About this project
This project shows pupils how to introduce music and sound effects into their BBC micro:bit projects by teaching them how to write the tune 'Happy Birthday' using blocks of code.
What you'll need
1 x BBC micro:bit
1 x Micro USB
1 x Computer or tablet
2 x AAA Batteries & Battery Holder
1 x mini speaker or similar (optional)
2 x sets of crocodile clips (optional)
- Go to the BBC micro:bit website, click 'create code' and begin a new Microsoft Block Editor project.
- Click 'Music' in the left-hand command menu and select the tile that reads 'Play tone (Hz) [C] for (ms)  beat (ms)'. This tile tells your BBC micro:bit to play a specific note, for anything from 1/16 to a full beat.
- Right click on this cool and select 'duplicate' to clone the tile. Repeat until you have six identical tiles. This saves you from dragging and dropping a new tile from the command menu for every individual note.
- Attach the six tiles together, and change the notes until they form the first stanza of 'Happy Birthday', like so...
- You may also want to change the ' beat (ms)' to [1/4] beat (ms) as indicated to speed up the song.
- Add a 'pause' tile from the basic commands menu, and set it to 500 milliseconds.
- Duplicate a further six 'play tone (Hz)...' tiles and connect them to the 'Pause' tile to create the second part of the song.
- The notes for this stanza are: C, C, D, C, G, F
- Add another 500 millisecond pause tile, then duplicate another seven 'Plat tone (Hz)...' tiles for the third part of the song.
- The notes for this section should be: C, C, C, A, F, E, D.
- Add another 500 millisecond pause tile followed by six 'play tone (Hz)...' tiles for the final part of the song.
- The last set of notes should be: A, A, B, F, G, F
- You've now mastered the basics of writing songs for the BBC micro:bit! Click 'run' to test the tune out on the emulator.
- To play the song on your BBC micro:bit, you'll need to connect the device to a suitable speaker system. A simple general purpose mini speaker should be sufficient.
- Before attaching the BBC micro:bit to the speaker, you might want to wrap your code in a function telling the device to only play the tune when button A is pressed, like so:

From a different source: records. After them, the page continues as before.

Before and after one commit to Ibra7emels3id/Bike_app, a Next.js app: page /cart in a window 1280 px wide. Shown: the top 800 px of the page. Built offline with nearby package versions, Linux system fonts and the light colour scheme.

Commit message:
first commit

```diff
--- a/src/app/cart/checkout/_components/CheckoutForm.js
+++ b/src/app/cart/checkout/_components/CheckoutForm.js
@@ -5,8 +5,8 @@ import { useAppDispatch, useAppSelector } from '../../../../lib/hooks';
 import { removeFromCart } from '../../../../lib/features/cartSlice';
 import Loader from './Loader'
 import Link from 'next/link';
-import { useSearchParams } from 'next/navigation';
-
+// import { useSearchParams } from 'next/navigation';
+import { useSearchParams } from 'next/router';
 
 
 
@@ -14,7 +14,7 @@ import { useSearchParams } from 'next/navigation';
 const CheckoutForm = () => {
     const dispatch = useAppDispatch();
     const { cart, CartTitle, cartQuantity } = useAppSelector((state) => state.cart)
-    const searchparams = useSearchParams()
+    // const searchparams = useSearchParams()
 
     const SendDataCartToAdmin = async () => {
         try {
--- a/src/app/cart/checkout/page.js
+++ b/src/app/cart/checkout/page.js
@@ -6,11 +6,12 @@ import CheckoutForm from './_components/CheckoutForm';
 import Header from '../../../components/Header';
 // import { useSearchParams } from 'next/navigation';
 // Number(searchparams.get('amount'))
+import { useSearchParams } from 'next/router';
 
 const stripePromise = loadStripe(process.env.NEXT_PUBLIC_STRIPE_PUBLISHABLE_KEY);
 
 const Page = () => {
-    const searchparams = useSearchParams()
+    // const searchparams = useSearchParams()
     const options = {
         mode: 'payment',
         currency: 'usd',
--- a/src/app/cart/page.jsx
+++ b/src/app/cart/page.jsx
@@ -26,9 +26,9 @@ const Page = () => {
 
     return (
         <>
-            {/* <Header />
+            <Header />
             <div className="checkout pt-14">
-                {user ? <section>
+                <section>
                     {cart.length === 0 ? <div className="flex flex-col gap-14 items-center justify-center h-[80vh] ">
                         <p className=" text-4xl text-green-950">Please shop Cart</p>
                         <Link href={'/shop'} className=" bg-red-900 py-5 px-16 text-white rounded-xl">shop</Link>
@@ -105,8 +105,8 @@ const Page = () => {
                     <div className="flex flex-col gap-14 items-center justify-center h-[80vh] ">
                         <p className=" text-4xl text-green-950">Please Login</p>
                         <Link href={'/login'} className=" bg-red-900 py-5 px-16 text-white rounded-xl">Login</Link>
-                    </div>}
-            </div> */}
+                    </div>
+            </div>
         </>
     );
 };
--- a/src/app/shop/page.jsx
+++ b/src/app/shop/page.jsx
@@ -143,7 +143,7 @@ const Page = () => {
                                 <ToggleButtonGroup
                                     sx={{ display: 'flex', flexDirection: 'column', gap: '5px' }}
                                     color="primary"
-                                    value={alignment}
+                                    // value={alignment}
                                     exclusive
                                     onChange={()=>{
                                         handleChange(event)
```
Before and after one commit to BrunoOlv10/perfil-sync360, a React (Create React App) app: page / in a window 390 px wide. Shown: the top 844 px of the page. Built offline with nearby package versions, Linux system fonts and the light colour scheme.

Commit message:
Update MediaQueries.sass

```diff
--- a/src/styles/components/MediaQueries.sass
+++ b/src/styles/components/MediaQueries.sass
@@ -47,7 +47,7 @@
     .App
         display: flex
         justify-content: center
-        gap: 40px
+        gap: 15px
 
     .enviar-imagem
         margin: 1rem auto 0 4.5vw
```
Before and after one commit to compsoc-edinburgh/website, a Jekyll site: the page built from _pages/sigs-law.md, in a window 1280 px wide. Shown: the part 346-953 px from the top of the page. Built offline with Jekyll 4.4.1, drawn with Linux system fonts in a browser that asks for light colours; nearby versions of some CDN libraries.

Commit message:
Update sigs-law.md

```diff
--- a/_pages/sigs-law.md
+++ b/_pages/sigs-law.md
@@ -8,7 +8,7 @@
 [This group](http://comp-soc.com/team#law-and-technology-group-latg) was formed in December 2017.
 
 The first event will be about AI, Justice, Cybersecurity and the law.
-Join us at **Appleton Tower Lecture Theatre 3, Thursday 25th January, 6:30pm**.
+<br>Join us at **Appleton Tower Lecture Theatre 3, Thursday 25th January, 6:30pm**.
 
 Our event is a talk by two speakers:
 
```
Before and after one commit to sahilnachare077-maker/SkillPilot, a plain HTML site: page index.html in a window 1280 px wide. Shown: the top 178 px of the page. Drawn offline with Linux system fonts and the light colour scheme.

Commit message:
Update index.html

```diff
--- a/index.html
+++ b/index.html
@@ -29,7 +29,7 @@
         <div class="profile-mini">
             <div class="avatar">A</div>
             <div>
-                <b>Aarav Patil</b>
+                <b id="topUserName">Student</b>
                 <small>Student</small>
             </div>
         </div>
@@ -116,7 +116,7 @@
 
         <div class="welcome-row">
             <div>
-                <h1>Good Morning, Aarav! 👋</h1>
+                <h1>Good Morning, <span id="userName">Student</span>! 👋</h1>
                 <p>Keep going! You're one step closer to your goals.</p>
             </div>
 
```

- When you're satisfied, click 'compile' to download your script and transfer to your device.
- To connect your BBC micro:bit to a speaker, use your crocodile clips to attach the positive and negative inputs on the speaker to the 0 and GND pins on the device. It doesn't matter which way round they're connected.
- Finally, push the A button, and your newly composed jingle should start playing!
Once your pupils understand how to create simple songs, encourage them to apply their new skills to previous projects. Can they figure out how to add a sound effect when their countdown timer reaches zero, for example? Let us know how your pupils get on in the comments section below...